Kate Bush has opened up about a new generation of fans finding her music through Stranger Things.
In a rare interview with the BBC’s Woman’s Hour, Bush talked about how ‘Running Up That Hill’ has hit number one in the UK charts after it was featured in season four of the Netflix show.
Bush told host Emma Barnett: “Well it’s just extraordinary. I mean, you know, it’s such a great series, I thought that the track would get some attention. But I just never imagined that it would be anything like this. It’s so exciting. But it’s quite shocking really, isn’t it? I mean, the whole world’s gone mad.”
She added: “What’s really wonderful I think is this is a whole new audience who, in a lot of cases, they’ve never heard of me and I love that. The thought of all these really young people hearing the song for the first time and discovering it is, well, I think it’s very special.”

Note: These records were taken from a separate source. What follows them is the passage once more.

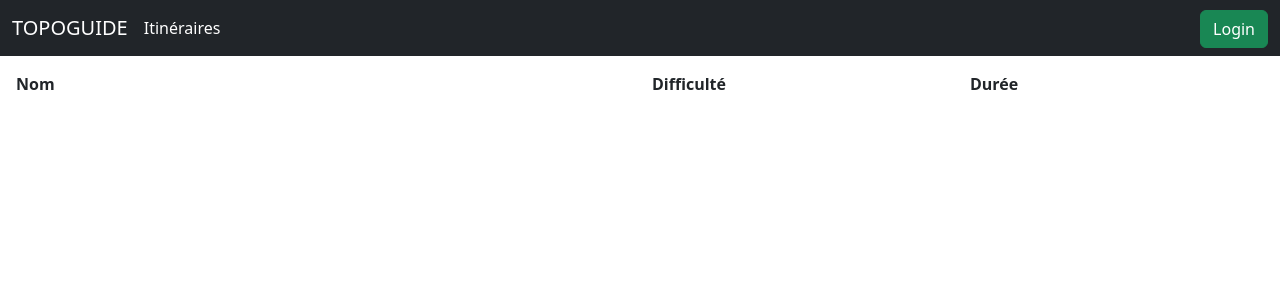
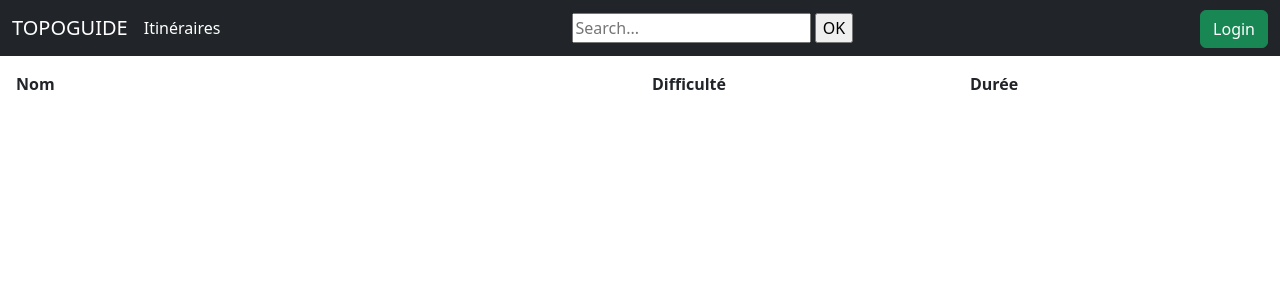
Before and after one commit to Souayfan-Ali/topoguide-mateo-clemente, a Django app: page /itineraires/ in a window 1280 px wide. Shown: the top 300 px of the page. Run offline with Django 4.2, Linux system fonts and the light colour scheme; data that the repository does not hold is empty; some libraries are stand-ins or nearby versions.

Commit message:
Ajout du formulaire de recherche

```diff
--- a/topoguide/itineraires/templates/itineraires/navBar.html
+++ b/topoguide/itineraires/templates/itineraires/navBar.html
@@ -11,6 +11,15 @@
       <a class="navbar-brand" href="#">TOPOGUIDE</a>
       <a class="nav-link active" aria-current="page" href={% url 'itineraires:liste_itineraires' %}>Itinéraires</a>
     </div>
+
+    <div class="navbar-nav d-flex flex-row me-auto">
+      <form method="POST">
+        <label for="search"></label>
+        <input type="search" id="search" name="search" placeholder="Search...">
+        <input type="submit" value="OK">
+      </form>
+    </div>
+
     {% if user.is_authenticated %}
     <a name="" id="loginButton" class="btn btn-warning float-right mt-auto" href={% url 'logout' %} role="button" >Logout</a>
     {% else %}
```
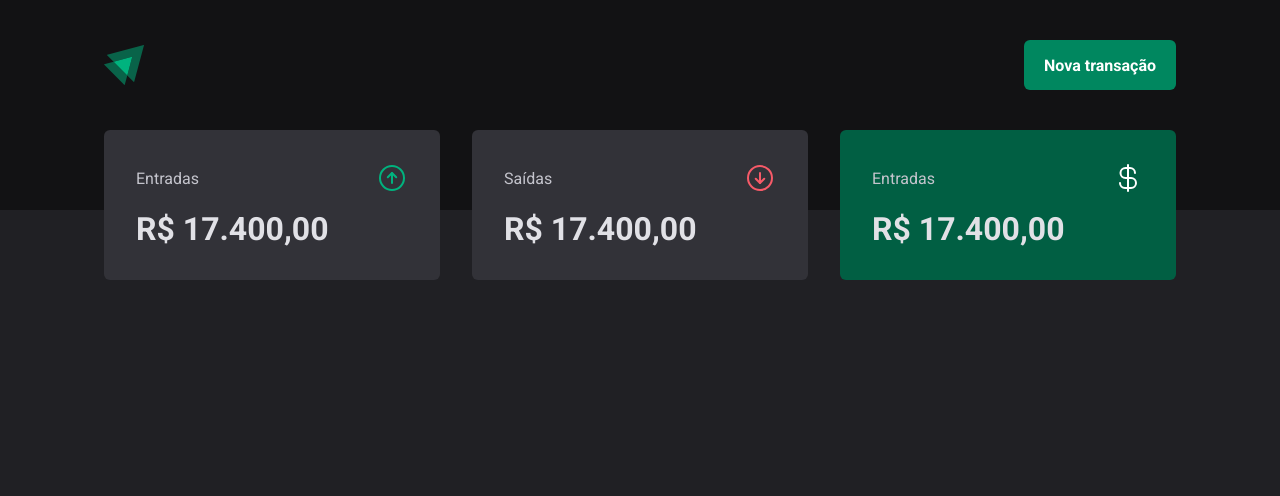
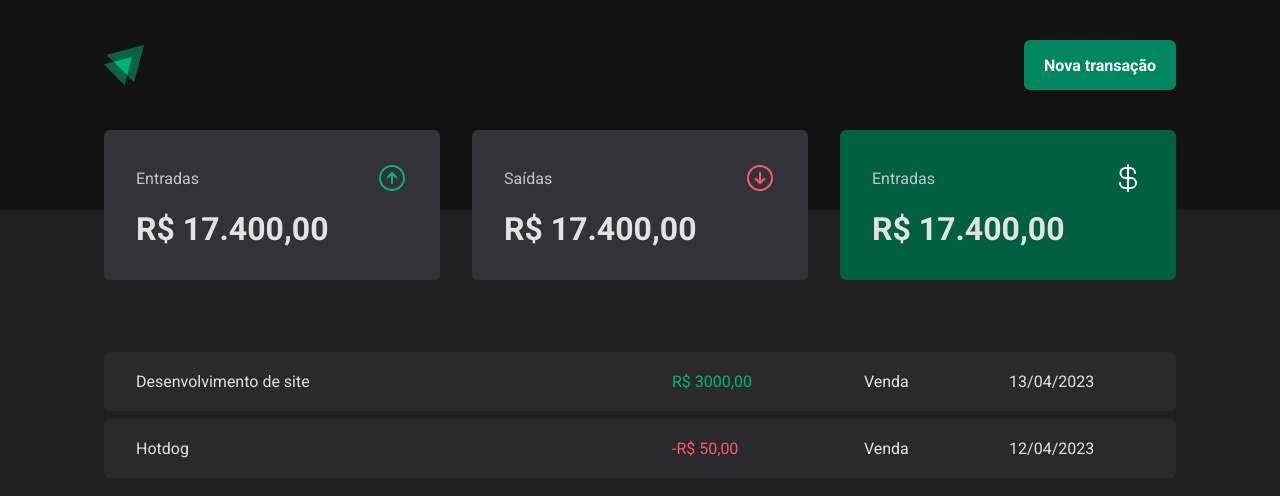
Before and after one commit to phcbarros/one-react, a React (Vite) app in the folder 03-dt-money/: page / in a window 1280 px wide. Shown: the top 496 px of the page. Built offline with nearby package versions, Linux system fonts and the light colour scheme.

Commit message:
Consumo de API e performance ReactJS - 01 - Tabela de transações

```diff
--- a/03-dt-money/src/pages/Transactions/index.tsx
+++ b/03-dt-money/src/pages/Transactions/index.tsx
@@ -1,12 +1,39 @@
 import {Header} from '../../components/Header'
 import {Summary} from '../../components/Summary'
-import {TransactionsContainer} from './styles'
+import {
+  PriceHighLight,
+  TransactionsContainer,
+  TransactionsTable,
+} from './styles'
 
 export function Transactions() {
   return (
-    <TransactionsContainer>
+    <>
       <Header />
       <Summary />
-    </TransactionsContainer>
+
+      <TransactionsContainer>
+        <TransactionsTable>
+          <tbody>
+            <tr>
+              <td width="50%">Desenvolvimento de site</td>
+              <td>
+                <PriceHighLight variant="income">R$ 3000,00</PriceHighLight>
+              </td>
+              <td>Venda</td>
+              <td>13/04/2023</td>
+            </tr>
+            <tr>
+              <td width="50%">Hotdog</td>
+              <td>
+                <PriceHighLight variant="outcome">-R$ 50,00</PriceHighLight>
+              </td>
+              <td>Venda</td>
+              <td>12/04/2023</td>
+            </tr>
+          </tbody>
+        </TransactionsTable>
+      </TransactionsContainer>
+    </>
   )
 }
--- a/03-dt-money/src/pages/Transactions/styles.ts
+++ b/03-dt-money/src/pages/Transactions/styles.ts
@@ -1,3 +1,41 @@
 import styled from 'styled-components'
 
-export const TransactionsContainer = styled.main``
+export const TransactionsContainer = styled.main`
+  width: 100%;
+  max-width: 1120px;
+  margin: 4rem auto 0;
+  padding: 0 1.5rem;
+`
+
+export const TransactionsTable = styled.table`
+  width: 100%;
+  border-collapse: separate;
+  border-spacing: 0 0.5rem;
+  margin-top: 1.5rem;
+
+  td {
+    padding: 1.25rem 2rem;
+    background: ${(props) => props.theme['gray-700']};
+
+    &:first-child {
+      border-top-left-radius: 6px;
+      border-bottom-left-radius: 6px;
+    }
+
+    &:last-child {
+      border-top-right-radius: 6px;
+      border-bottom-right-radius: 6px;
+    }
+  }
+`
+
+interface PriceHighLightProps {
+  variant: 'income' | 'outcome'
+}
+
+export const PriceHighLight = styled.span<PriceHighLightProps>`
+  color: ${(props) =>
+    props.variant === 'income'
+      ? props.theme['green-300']
+      : props.theme['red-300']};
+`
```
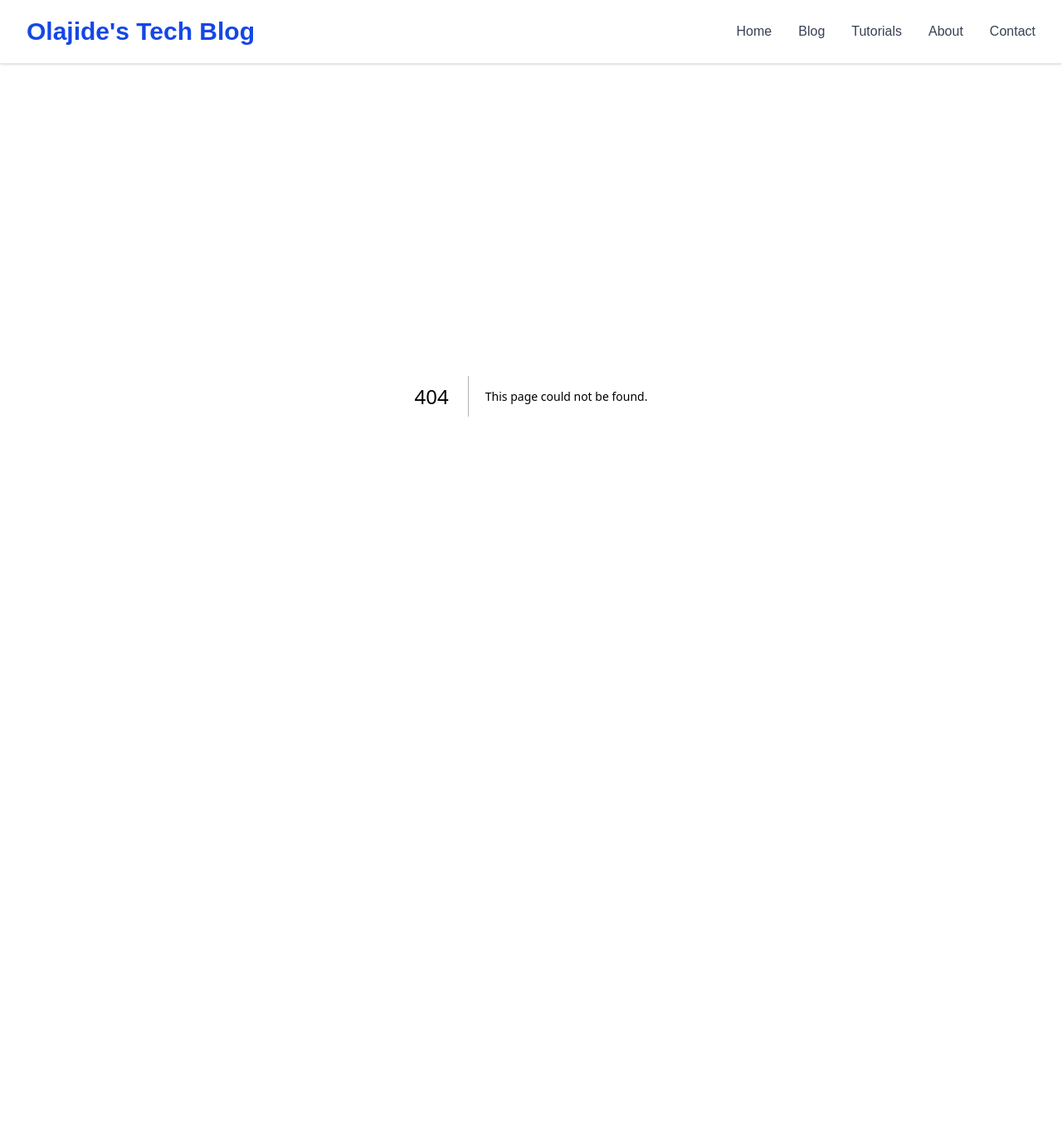
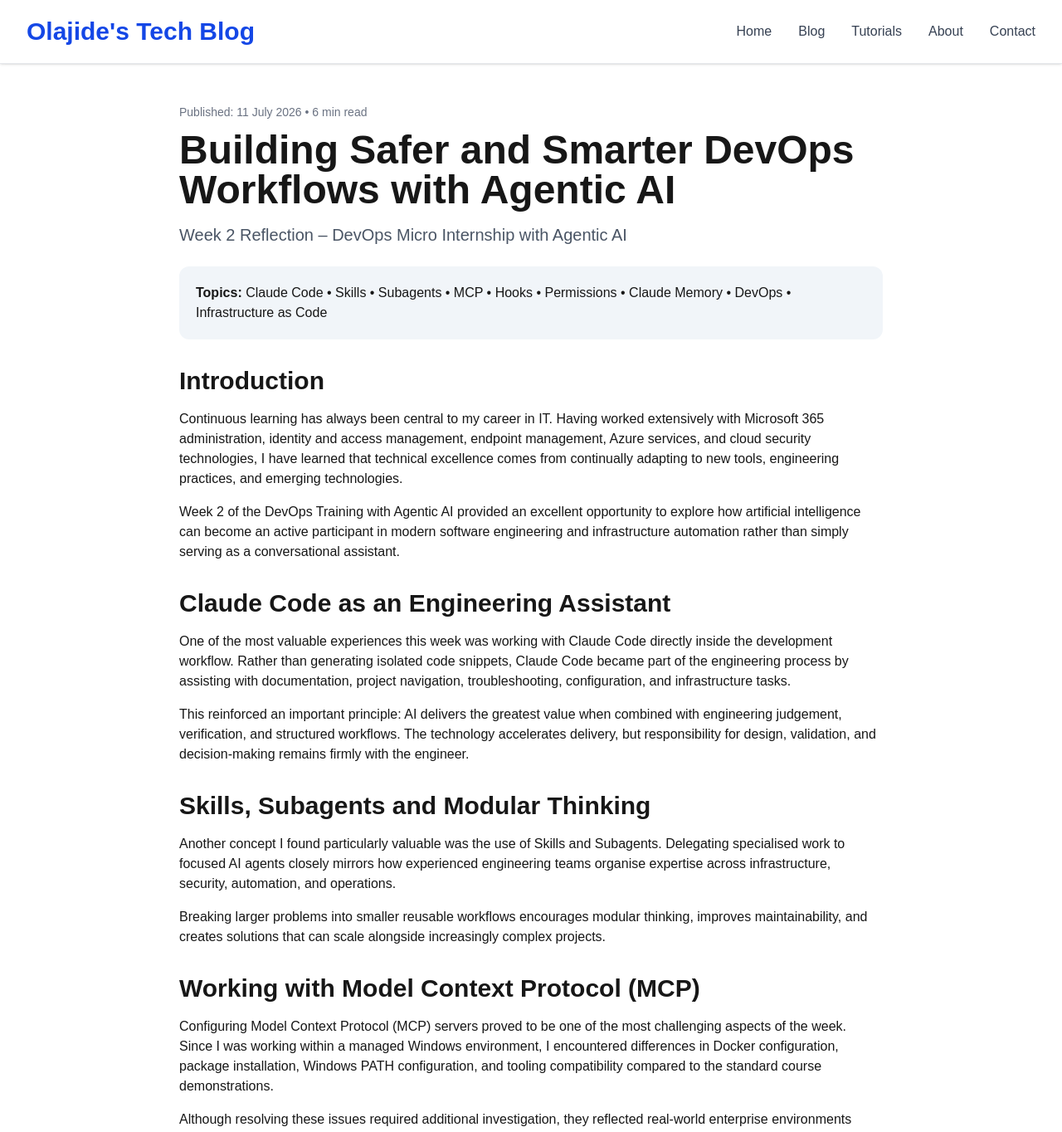
Before and after one commit to Kutiolajide07/my-blog, a Next.js app: page /blog/agentic-ai in a window 1280 px wide. Before the commit this address had no page. Shown: the top 1364 px of the page at 83% size. Before the commit the page ends 877 px from the top, so only its background shows below. Built offline with nearby package versions, Linux system fonts and the light colour scheme.

Commit message:
Add Week 2 Agentic AI reflection blog

```diff
--- /dev/null
+++ b/app/blog/agentic-ai/page.tsx
@@ -0,0 +1,146 @@
+export default function AgenticAIPage() {
+  return (
+    <main className="max-w-4xl mx-auto px-6 py-12">
+      <article className="space-y-8">
+
+        <div>
+          <p className="text-sm text-gray-500">
+            Published: 11 July 2026 • 6 min read
+          </p>
+
+          <h1 className="text-5xl font-bold mt-3 mb-4">
+            Building Safer and Smarter DevOps Workflows with Agentic AI
+          </h1>
+
+          <p className="text-xl text-gray-600">
+            Week 2 Reflection – DevOps Micro Internship with Agentic AI
+          </p>
+
+          <div className="mt-6 bg-slate-100 dark:bg-slate-800 rounded-xl p-5">
+            <strong>Topics:</strong> Claude Code • Skills • Subagents • MCP • Hooks • Permissions • Claude Memory • DevOps • Infrastructure as Code
+          </div>
+        </div>
+
+        <section>
+          <h2 className="text-3xl font-bold mb-4">Introduction</h2>
+
+          <p className="mb-4">
+            Continuous learning has always been central to my career in IT. Having worked extensively with Microsoft 365 administration, identity and access management, endpoint management, Azure services, and cloud security technologies, I have learned that technical excellence comes from continually adapting to new tools, engineering practices, and emerging technologies.
+          </p>
+
+          <p>
+            Week 2 of the DevOps Training with Agentic AI provided an excellent opportunity to explore how artificial intelligence can become an active participant in modern software engineering and infrastructure automation rather than simply serving as a conversational assistant.
+          </p>
+        </section>
+
+        <section>
+          <h2 className="text-3xl font-bold mb-4">
+            Claude Code as an Engineering Assistant
+          </h2>
+
+          <p className="mb-4">
+            One of the most valuable experiences this week was working with Claude Code directly inside the development workflow. Rather than generating isolated code snippets, Claude Code became part of the engineering process by assisting with documentation, project navigation, troubleshooting, configuration, and infrastructure tasks.
+          </p>
+
+          <p>
+            This reinforced an important principle: AI delivers the greatest value when combined with engineering judgement, verification, and structured workflows. The technology accelerates delivery, but responsibility for design, validation, and decision-making remains firmly with the engineer.
+          </p>
+        </section>
+
+        <section>
+          <h2 className="text-3xl font-bold mb-4">
+            Skills, Subagents and Modular Thinking
+          </h2>
+
+          <p className="mb-4">
+            Another concept I found particularly valuable was the use of Skills and Subagents. Delegating specialised work to focused AI agents closely mirrors how experienced engineering teams organise expertise across infrastructure, security, automation, and operations.
+          </p>
+
+          <p>
+            Breaking larger problems into smaller reusable workflows encourages modular thinking, improves maintainability, and creates solutions that can scale alongside increasingly complex projects.
+          </p>
+        </section>
+
+        <section>
+          <h2 className="text-3xl font-bold mb-4">
+            Working with Model Context Protocol (MCP)
+          </h2>
+
+          <p className="mb-4">
+            Configuring Model Context Protocol (MCP) servers proved to be one of the most challenging aspects of the week. Since I was working within a managed Windows environment, I encountered differences in Docker configuration, package installation, Windows PATH configuration, and tooling compatibility compared to the standard course demonstrations.
+          </p>
+
+          <p>
+            Although resolving these issues required additional investigation, they reflected real-world enterprise environments where engineers frequently adapt solutions to organisational standards instead of relying solely on tutorial examples.
+          </p>
+
+          <blockquote className="border-l-4 border-blue-600 pl-4 italic my-6">
+            "The most valuable learning often happens during troubleshooting rather than during successful execution."
+          </blockquote>
+        </section>
+
+        <section>
+          <h2 className="text-3xl font-bold mb-4">
+            Hooks, Permissions and Safety Rails
+          </h2>
+
+          <p className="mb-4">
+            Another highlight was implementing Hooks, Permissions, and Safety Rails within Claude Code. Configuring safeguards to prevent destructive commands demonstrated the importance of governance in AI-assisted engineering workflows.
+          </p>
+
+          <p>
+            As organisations increasingly integrate AI into DevOps and cloud engineering, balancing automation with security, operational control, and responsible governance will become an essential engineering practice.
+          </p>
+        </section>
+
+        <section>
+          <h2 className="text-3xl font-bold mb-4">
+            Claude Memory
+          </h2>
+
+          <p>
+            Exploring Claude Memory demonstrated how project-specific knowledge can persist across sessions. Retaining architectural decisions, project conventions, and implementation guidance improves consistency while reducing repetitive context-setting during long-term engineering projects.
+          </p>
+        </section>
+
+        <section>
+          <h2 className="text-3xl font-bold mb-4">
+            Key Takeaways
+          </h2>
+
+          <ul className="list-disc pl-6 space-y-2">
+            <li>AI is most effective when integrated into disciplined engineering workflows.</li>
+            <li>Engineering judgement remains more important than automation alone.</li>
+            <li>Security and governance must accompany every automated workflow.</li>
+            <li>Real-world environments require adaptability beyond tutorial examples.</li>
+            <li>Documenting implementation and troubleshooting accelerates continuous learning.</li>
+          </ul>
+        </section>
+
+        <section>
+          <h2 className="text-3xl font-bold mb-4">
+            Looking Ahead
+          </h2>
+
+          <p className="mb-4">
+            As I continue developing my expertise in DevOps, Cloud Engineering, and Cloud Security, I see Agentic AI becoming an important complement to my existing Microsoft cloud experience. Combining Infrastructure as Code, automation, and AI-assisted engineering has significant potential to improve productivity, consistency, and operational quality when implemented with appropriate governance.
+          </p>
+
+          <p>
+            Week 2 has reinforced that successful AI adoption is not simply about using new tools. It is about integrating them into established engineering practices that prioritise security, maintainability, collaboration, and continuous improvement. Those principles will continue to guide my learning journey as I build expertise across Azure, DevOps, and cloud security.
+          </p>
+        </section>
+
+        <hr />
+
+        <footer className="text-center text-gray-500 py-6">
+          <h3 className="font-bold text-lg">Olajide Kuti</h3>
+          <p>
+            Cloud Engineer • Microsoft Azure • Microsoft 365 • Cloud Security • DevOps • AI-Assisted Engineering
+          </p>
+        </footer>
+
+      </article>
+    </main>
+  );
+}
```
Also changed, not shown: 1 other file (tests, documents, lock files or other folders).
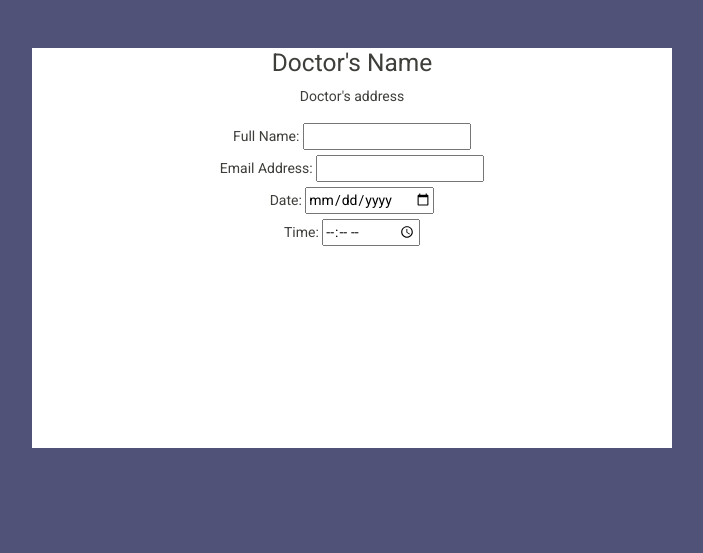
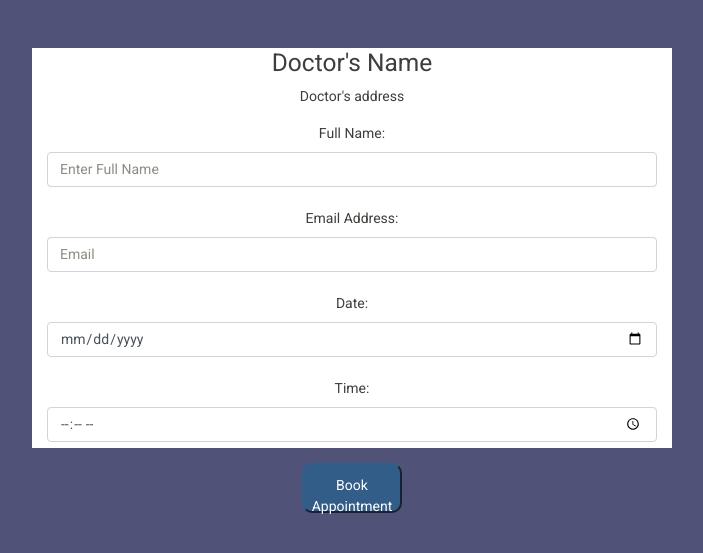
Before and after one commit to Mrsebastino/find-me-a-doctor, a Flask app: page /booking_form in a window 1280 px wide. Shown: the part 93-646 px from the top of the page, without its empty margins (568-1271 px from the left). Run offline with Flask 2, Linux system fonts and the light colour scheme; some libraries are stand-ins or nearby versions.

Commit message:
finished booking form in html files

```diff
--- a/templates/booking_form.html
+++ b/templates/booking_form.html
@@ -6,18 +6,19 @@
 <div class="container-fluid text-center mt-5">
     <div class="row">
     <div class="col-6 booking-detail">
-        <form action="{{url_for('booking_form')}}">
+        <form action="{{url_for('appointment_booked')}}" method="POST">
             <h3>Doctor's Name</h3>
             <p>Doctor's address</p>
             <div></div>
             <label for="fullname">Full Name:</label>
-            <input type="text" id="fullname" name="fullname"><br>
+            <input type="text" class="form-control" id="fullname" name="fullname" placeholder="Enter Full Name" required><br>
             <label for="email">Email Address:</label>
-            <input type="email" id="email" name="email"><br>
+            <input type="email" class="form-control" id="email" name="email" placeholder="Email" required><br>
             <label for="date">Date:</label>
-            <input type="date" id="date" name="date"><br>
+            <input type="date" class="form-control" id="date" name="date" required><br>
             <label for="time">Time:</label>
-            <input type="time" id="time" name="time"><br>
+            <input type="time" class="form-control" id="time" name="time" required><br>
+            <button class="btn-book btn-primary" type="submit" name="action">Book Appointment</button>
         </form>
     </div>
     </div>
```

It comes after Bush issued a series of statements following the renewed chart success of the song.
Bush also discussed the meaning of the song and how it has been reinterpreted by the show: “I really like people to hear a song and take from it what they want. But originally it was written as the idea of a man and a woman swapping with each other. Just to feel what it was like, from the other side.”
She also revealed that the show led her to listen to ‘Running Up That Hill’ for the first time in a long while: “I never listen to my old stuff. But then you know, when things like this come along, I’m normally involved in something like you know, maybe doing an edit or revisiting the track for some kind of other reason, I’m working on it. So yeah, I hadn’t heard it for a really long time.”
Bush then talked about her love of the sci-fi series which stars Winona Ryder and David Harbour: “Our friends kept saying have you seen Stranger Things when the first series came out. So eventually we just thought OK let’s just watch it and we’ve binge watched it and then saw every series ever since.
It’s lovely because in a similar way to Harry Potter, where in those early films they were just little kids, and then as the film has progressed, it becomes heavier and darker. And those little kids turn into really talented, young, adult actors. And you have a different connection with something that’s moved through years really of watching them grow.”
Woman’s Hour is on Radio 4 weekdays at 10am and on BBC Sounds.